PORTLAND — Police union officials spoke in opposition Tuesday night to proposed changes that could allow previously arrested individuals and their family members to serve on a committee that reviews police conduct.
The union officials also said they were not notified of or invited to weigh in on the proposed changes, which they say must be negotiated with police unions.
A series of amendments have been proposed involving eligibility requirements for the city’s Police Citizen Review Subcommittee. That committee reviews Internal Affairs investigations into complaints against the department.
City Councilor Dan Skolnik, the chairman of the council Public Safety Committee, led the effort to come up with the proposal.
Currently, residents or immediate family members of residents who have filed complaints against the Police Department cannot apply to serve on the committee. Neither can residents or immediate family members who have been arrested by Portland police.
The proposed amendment would allow immediate family members to apply for the committee, as well as people who have been arrested by the department.
The applicants would be subject to a criminal background checks and interviews with the City Council Personnel Committee.
Lt. Gary Hutcheson, president of the Portland police supervisors union, said the changes could allow someone on the committee who has “an ax to grind.”
“It calls the integrity of the process into question,” he said.
Hutcheson added that the city has a population of 64,000, and “95 percent of the people living here have never been arrested or filed a complaint report.”
Officer David Argitis is president of the Police Benevolent Association, which represents patrol officers and other non-supervisors. He agreed with Hutcheson and said that the current eligibility requirements protect officers from petty and vengeful complaints.
Argitis also said he had not been notified of the meetings held to discuss possible changes to the committee requirements until this week, a statement Hutcheson also made.
“The unions are stakeholders,” Argitis said. “I’m always happy to meet and talk. I haven’t been afforded that opportunity.”
Cmdr. Mike Sauschuck said department leaders are proud of the work the committee has done since its creation in 2001. He added that they supported the unions being brought in to confer.
Skolnik said the unions had been invited to discuss the changes more than once, through former police Chief Tim Burton and most recently through Chief James Craig.
“It was not a personal invitation,” he said.
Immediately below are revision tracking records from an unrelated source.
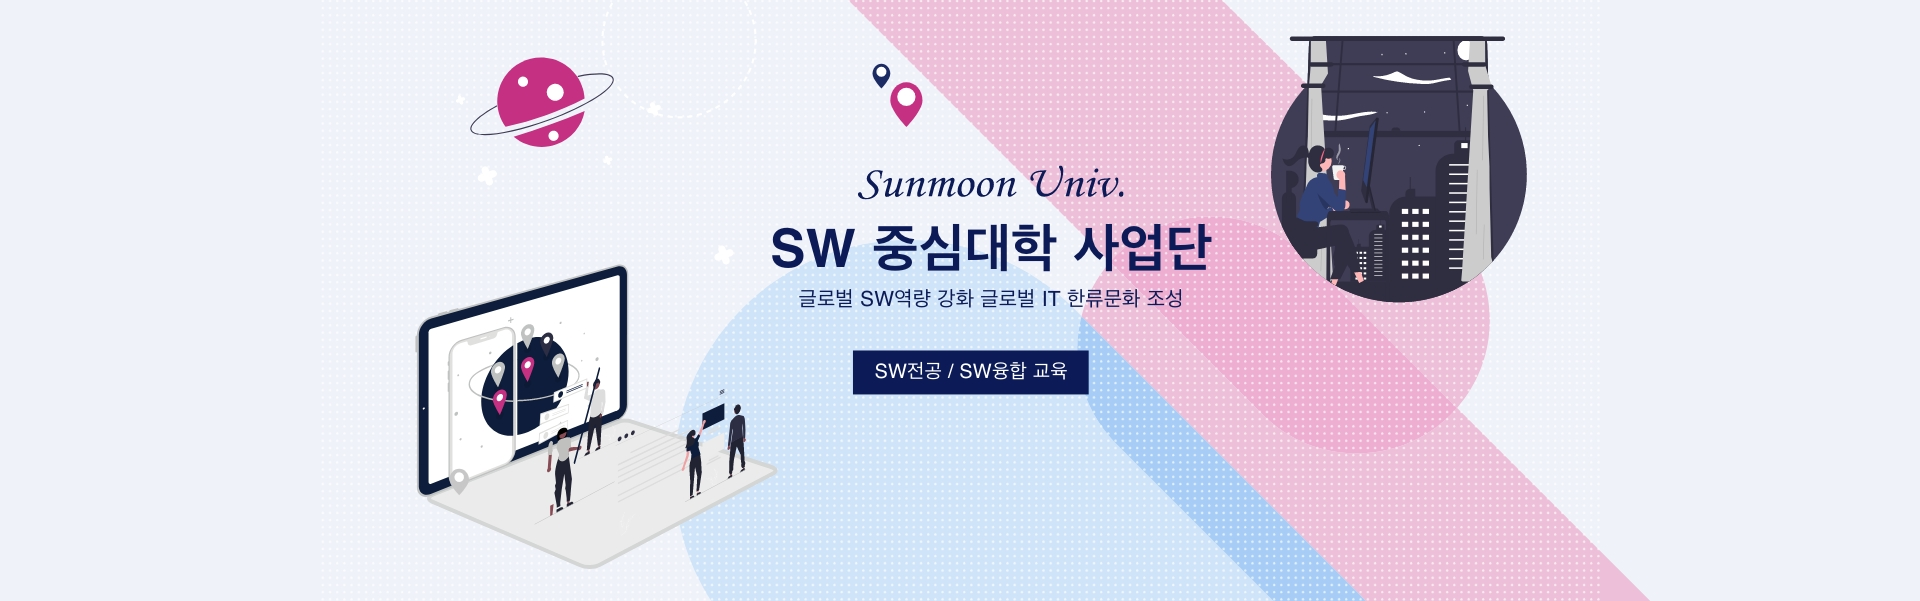
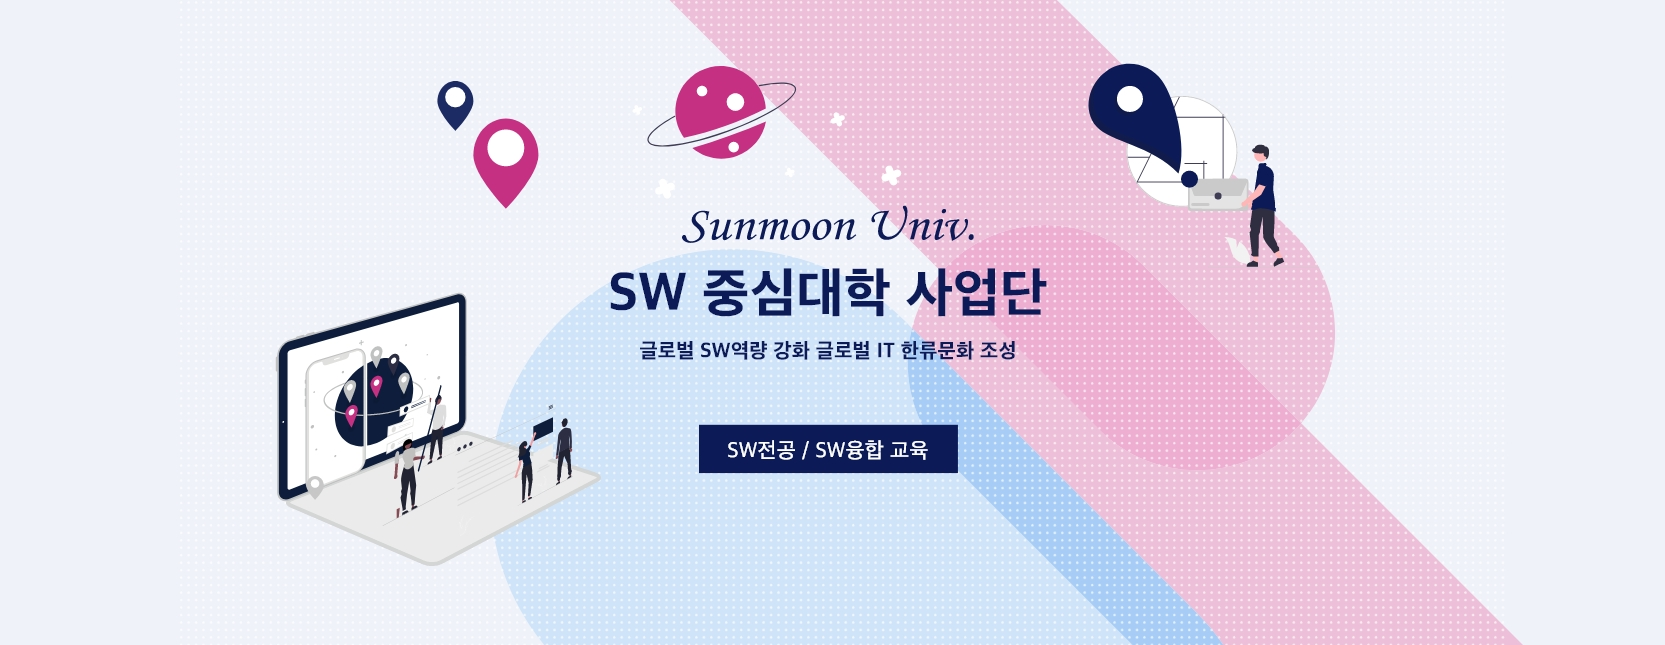
up

diff --git a/src/pages/Home/components/HomeBanner/index.tsx b/src/pages/Home/components/HomeBanner/index.tsx
@@ -63,16 +63,6 @@ const HomeBanner: React.VFC = () => {
           />
         </ImageBox>
         <ImageBox>
-          <CoverContentBox>
-            <CoverContent className="first-content">Sunmoon Univ.</CoverContent>
-            <CoverContent className="second-content">
-              SW 중심대학사업단
-            </CoverContent>
-            <CoverContent className="third-content">
-              글로벌 SW역량 강화 글로벌 IT 한류문화 조성
-            </CoverContent>
-          </CoverContentBox>
-          <Cover />
           <Image
             src={
               size.width > 375 ? "img/banner2.jpeg" : "img/mobileBanner2.jpeg"
@@ -106,22 +96,8 @@ const ImageBox = styled.div`
 `;
 
 const Image = styled.img`
-  height: 100%;
+  height: 400px;
   object-fit: contain;
-`;
-
-const Cover = styled.div`
-  ${mediaQueries(BREAKPOINT_BIGGER_THAN_PC)} {
-    width: 100%;
-    max-width: 1920px;
-    height: 250px;
-    background-color: darkgray;
-    opacity: 0.5;
-    position: absolute;
-    top: 30%;
-    display: flex;
-    z-index: 2;
-  }
 `;
 
 export const CoverContent = styled.span`

diff --git a/src/pages/Admin/EditImageBoardPage/index.tsx b/src/pages/Admin/EditImageBoardPage/index.tsx
@@ -10,8 +10,8 @@ import {
   getBoardById_getBoardById_data_files,
   getBoardById_getBoardById_data_images,
 } from "../../../typings/api";
-import { useLazyQuery, useMutation, useQuery } from "@apollo/client";
-import { GET_BOARD, GET_BOARD_BY_ID } from "../../../queries/sharedQuery";
+import { useMutation, useQuery } from "@apollo/client";
+import { GET_BOARD_BY_ID } from "../../../queries/sharedQuery";
 import useInput from "../../../hooks/useInput";
 import { Button } from "../EditBoardPage/styles";
 import {

diff --git a/src/pages/Admin/ImageBoardPage/index.tsx b/src/pages/Admin/ImageBoardPage/index.tsx
@@ -138,11 +138,7 @@ const ImageBoardPage: React.VFC = () => {
             <Typography.Text>링크가 없습니다</Typography.Text>
           )}
         </Descriptions.Item>
-        <Descriptions.Item
-          label="첨부파일"
-          span={4}
-          labelStyle={{ width: 100 }}
-        >
+        <Descriptions.Item label="파일" span={4} labelStyle={{ width: 100 }}>
           {file && file.length ? (
             file.map((elem, idx) => {
               return (

diff --git a/src/pages/Admin/BoardDetail/index.tsx b/src/pages/Admin/BoardDetail/index.tsx
@@ -10,7 +10,7 @@ import {
   getBoardById_getBoardById_data_files,
   getBoardById_getBoardById_data_images,
 } from "../../../typings/api";
-import { Descriptions, Typography, Carousel, Radio } from "antd";
+import { Descriptions, Typography, Carousel } from "antd";
 import { Button, CarouselDiv, Container } from "./styles";
 import { DELETE_BOARD } from "../../../queries/adminQuery";
 import { toast } from "react-toastify";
While the Public Safety Committee heard from the public Tuesday, no action was taken. Skolnik said he and other stakeholders are meeting with Craig on Thursday to discuss recommendations the chief has regarding the proposed amendments. He invited Hutcheson and Argitis to attend the meeting.
The committee will resume discussion on the topic at its Nov. 10 meeting.
Earlier this week, Hutcheson sent an e-mail to city councilors and police officers expressing his displeasure with the proposed amendments. In the message, he also said Skolnik, who served on the review committee prior to becoming a councilor, filed a complaint against an officer while on the committee and was asked to resign.
Skolnik in reply said he never filed a complaint, but simply wrote an e-mail to a supervising officer complaining about the conduct of an officer during an incident in 2007 in the parking lot at Home Depot.
The incident involved a vehicle stop in the parking lot. According to the original letter sent to Capt. Ted Ross from Skolnik in May 2007, Skolnik could not get into his car in the parking lot because a cruiser making a vehicle stop was in his way.
Skolnik said the officer refused to move his vehicle until he was finished with the stop, and was disrespectful and rude. He also accused the officer of unlawfully detaining him.
The officer later told Skolnik that the individual in the vehicle had a knife, and he needed to keep his cruiser where it was so the cruiser video could tape the incident.
Skolnik later retracted his letter to Ross, but his eligibility to serve on the committee was called into question.
Skolnik disagreed with a July 2007 opinion from the city’s attorney that he should be disqualified from serving on the committee, but resigned soon after to run for City Council.